Pearl Lam Galleries is delighted to announce the opening of its new gallery at H Queen's, Hong Kong's latest art hub. Warped Matter, Curved Time is the first solo exhibition in Asia by Italian artist Arcangelo Sassolino. For over two decades, Sassolino has developed a visual language where the properties of physics—speed, gravity, pressure, and vibration—are marshalled to examine the friction between industrial progress and humanist concerns. His sculpture is both ethological and mechanised, poetic and menacing, pushing materials past their physical limitations and illustratingModernism's process of becoming and unbecoming.
The exhibition contains three discrete bodies of work that each uses industrial material as its foil: concrete, glass, and rubber. Sassolino's large-scale, wall-mounted concrete sculptures transform the once rough building material into a reflective glass-like surface. Influenced by the pervasive and promiscuous use of concrete across Northern Italy's landscape, Sassolino sought to push the ubiquitous industrial material past its utilitarian applications where curved forms are created by its own weight rather than casting. The surface of the artworks is not polished; instead, the artist has pioneered a radical technique to reveal concrete's untapped potential where concave forms seem to float from the wall like portals, creating encounters that evoke the sublime and question perception. For his wall-mounted glass sculptures, sheets of 12mm thick glass are precisely hand cut and stacked in precise rectangular forms. The sculpture's edges, while seemingly benign and meticulous, reflect flaws and are dangerous to the touch. The layers of glass, held together by an industrial steel clamp and cantilevered from the wall, visualise the perpetual equilibrium between the pressure from the vice and the resistance of the glass: each material exerts the exact pressure necessary to hold its shape and resist shattering.
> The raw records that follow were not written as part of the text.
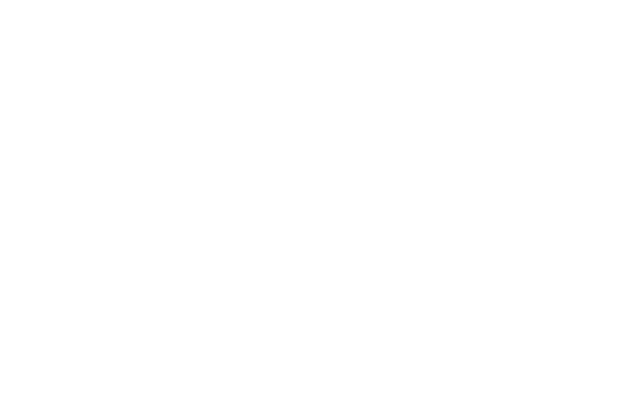
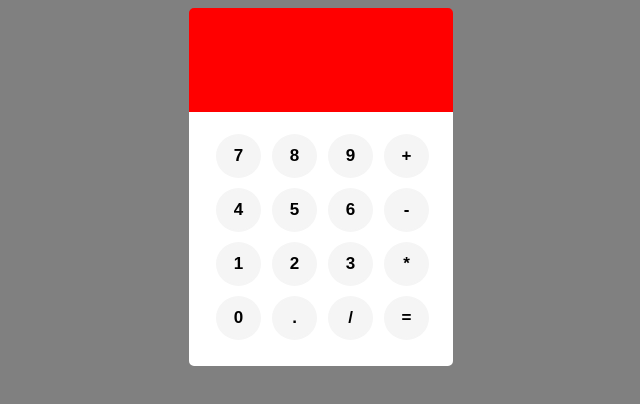
Before and after one commit to YasirBajwa/calculator_in_javaScript, a plain HTML site: page index.html in a window 1280 px wide. Shown: the whole page, without its empty margins (319-959 px from the left). Drawn offline with Linux system fonts and the light colour scheme.

Commit message:
update ui of calculator

```diff
--- a/index.html
+++ b/index.html
@@ -10,5 +10,40 @@
 </head>
 <body>
 
+    <div class="main-calculator">
+     <div class="result-section">
+         <input type="text"  id="result"/>
+
+     </div>
+     <div class="content">
+         <div class="all-btn">
+        <div class="btn">
+            <button>7</button>
+            <button>8</button>
+            <button>9</button>
+            <button>+</button>
+        </div>
+        <div>
+            <button>4</button>
+            <button>5</button>
+            <button>6</button>
+            <button>-</button>
+        </div>
+        <div>
+            <button>1</button>
+            <button>2</button>
+            <button>3</button>
+            <button>*</button>
+        </div>
+        <div>
+            <button>0</button>
+            <button>.</button>
+            <button>/</button>
+            <button>=</button>
+        </div>
+        </div>
+     </div>
+    </div>
+
 </body>
 </html>
--- a/style.css
+++ b/style.css
@@ -0,0 +1,61 @@
+body{
+    background-color: grey;
+}
+.result-section{
+
+    border:2px solid red;
+    background-color: red;
+    border-top-left-radius: 5px;
+    border-top-right-radius: 5px;
+
+    width: 260px;
+    height: 100px;
+    margin: 0 auto;
+}
+.content{
+    border:2px solid white;
+    background-color: white;
+    border-bottom-left-radius: 5px;
+    border-bottom-right-radius: 5px;
+    width: 260px;
+    height: 250px;
+    margin: 0 auto;
+}
+.result-section > input{
+      width: 97%;
+      height: 95px;
+      background-color: red;
+      border:red
+}
+input:active,
+input:focus{
+    border :2px solid red
+}
+button{
+    width: 45px;
+    padding: 10px 10px;
+    margin:5px 2px 5px 5px;
+}
+.content{
+ text-align: center;
+}
+.all-btn{
+    margin-top: 15px;
+}
+button{
+    /* display:block; */
+
+    border: 2px solid #f5f5f5;
+    border-radius: 50%;
+    /* color:; */
+    text-align:center;
+    text-decoration:none;
+    background:whitesmoke;
+    /* box-shadow: 0 0 3px gray; */
+    font-size:17px;
+    font-weight:bold;
+    /* text-align: center; */
+}
+button :hover{
+    text-decoration: none;
+}
```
Also on view are a series of fully inflated, free-standing Pirelli truck tires whose initial circular form has been squeezed by several tons of pressure and held into shape by an industrial I-beam. The sculpture's immanent tension is created by the tires' relentless desire to return to their pristine inflated state, while indomitable steel beams hold the material into place. As if a modern day analogue to Giambologna, Sassolino's sculptures are a harbinger recalling the present dangers of unchecked industrial process and patriarchy.
Arcangelo Sassolino's sculptures provide ample clues to decode the artist's outlook on our shared global society: with titles including Perdita di valori tradizionali (Loss of Traditional Values), Instabilità pretoria (Instability of the Praetorian Guard), and Marcus and Antonius, the artist alludes to the Fall of Rome. Extending both the legacies of kinetic art and Arte Povera, Arcangelo Sassolino's work calls into question the often destructive qualities societies must possess to evolve, raising doubt about the nature of empathy in our contemporary consciousness.
Press release courtesy Pearl Lam Galleries.